Make an exact copy of every entry, leaving the pictures out.

———

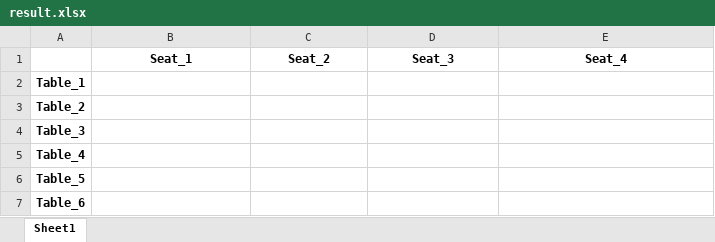
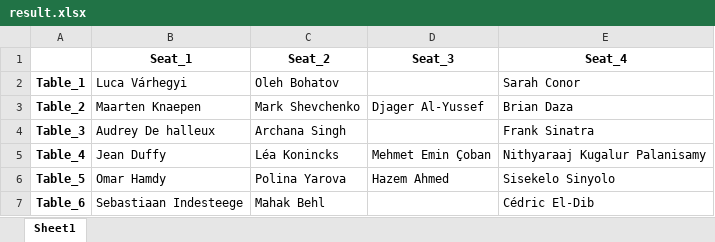
Before and after one commit to polinaya777/openspace-organizer, an Excel workbook: result.xlsx, sheet Sheet1, drawn as a sheet; values as stored, in another font and other column widths than the file's, no borders; the diff names each change by its address in the sheet, - before the commit and + after, or states it on an @@ line.

```diff
--- a/result.xlsx (sheet Sheet1)
+++ b/result.xlsx (sheet Sheet1)
-B2 (Seat_1): (empty)
+B2 (Seat_1): Luca Várhegyi
-C2 (Seat_2): (empty)
+C2 (Seat_2): Oleh Bohatov
-E2 (Seat_4): (empty)
+E2 (Seat_4): Sarah Conor
-B3 (Seat_1): (empty)
+B3 (Seat_1): Maarten Knaepen
-C3 (Seat_2): (empty)
+C3 (Seat_2): Mark Shevchenko
-D3 (Seat_3): (empty)
+D3 (Seat_3): Djager Al-Yussef
-E3 (Seat_4): (empty)
+E3 (Seat_4): Brian Daza
-B4 (Seat_1): (empty)
+B4 (Seat_1): Audrey De halleux
-C4 (Seat_2): (empty)
+C4 (Seat_2): Archana Singh
-E4 (Seat_4): (empty)
+E4 (Seat_4): Frank Sinatra
-B5 (Seat_1): (empty)
+B5 (Seat_1): Jean Duffy
-C5 (Seat_2): (empty)
+C5 (Seat_2): Léa Konincks
-D5 (Seat_3): (empty)
+D5 (Seat_3): Mehmet Emin Çoban
-E5 (Seat_4): (empty)
+E5 (Seat_4): Nithyaraaj Kugalur Palanisamy
-B6 (Seat_1): (empty)
+B6 (Seat_1): Omar Hamdy
-C6 (Seat_2): (empty)
+C6 (Seat_2): Polina Yarova
-D6 (Seat_3): (empty)
+D6 (Seat_3): Hazem Ahmed
-E6 (Seat_4): (empty)
+E6 (Seat_4): Sisekelo Sinyolo
-B7 (Seat_1): (empty)
+B7 (Seat_1): Sebastiaan Indesteege
-C7 (Seat_2): (empty)
+C7 (Seat_2): Mahak Behl
-E7 (Seat_4): (empty)
+E7 (Seat_4): Cédric El-Dib
```
Also changed, not shown: 2 other files.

———

◆ **Answer space**
Before and after one commit to polinaya777/openspace-organizer, an Excel workbook: result.xlsx, sheet Sheet1, drawn as a sheet; values as stored, in another font and other column widths than the file's, no borders; the diff names each change by its address in the sheet, - before the commit and + after, or states it on an @@ line.

```diff
--- a/result.xlsx (sheet Sheet1)
+++ b/result.xlsx (sheet Sheet1)
-B2 (Seat_1): (empty)
+B2 (Seat_1): Luca Várhegyi
-C2 (Seat_2): (empty)
+C2 (Seat_2): Oleh Bohatov
-E2 (Seat_4): (empty)
+E2 (Seat_4): Sarah Conor
-B3 (Seat_1): (empty)
+B3 (Seat_1): Maarten Knaepen
-C3 (Seat_2): (empty)
+C3 (Seat_2): Mark Shevchenko
-D3 (Seat_3): (empty)
+D3 (Seat_3): Djager Al-Yussef
-E3 (Seat_4): (empty)
+E3 (Seat_4): Brian Daza
-B4 (Seat_1): (empty)
+B4 (Seat_1): Audrey De halleux
-C4 (Seat_2): (empty)
+C4 (Seat_2): Archana Singh
-E4 (Seat_4): (empty)
+E4 (Seat_4): Frank Sinatra
-B5 (Seat_1): (empty)
+B5 (Seat_1): Jean Duffy
-C5 (Seat_2): (empty)
+C5 (Seat_2): Léa Konincks
-D5 (Seat_3): (empty)
+D5 (Seat_3): Mehmet Emin Çoban
-E5 (Seat_4): (empty)
+E5 (Seat_4): Nithyaraaj Kugalur Palanisamy
-B6 (Seat_1): (empty)
+B6 (Seat_1): Omar Hamdy
-C6 (Seat_2): (empty)
+C6 (Seat_2): Polina Yarova
-D6 (Seat_3): (empty)
+D6 (Seat_3): Hazem Ahmed
-E6 (Seat_4): (empty)
+E6 (Seat_4): Sisekelo Sinyolo
-B7 (Seat_1): (empty)
+B7 (Seat_1): Sebastiaan Indesteege
-C7 (Seat_2): (empty)
+C7 (Seat_2): Mahak Behl
-E7 (Seat_4): (empty)
+E7 (Seat_4): Cédric El-Dib
```
Also changed, not shown: 2 other files.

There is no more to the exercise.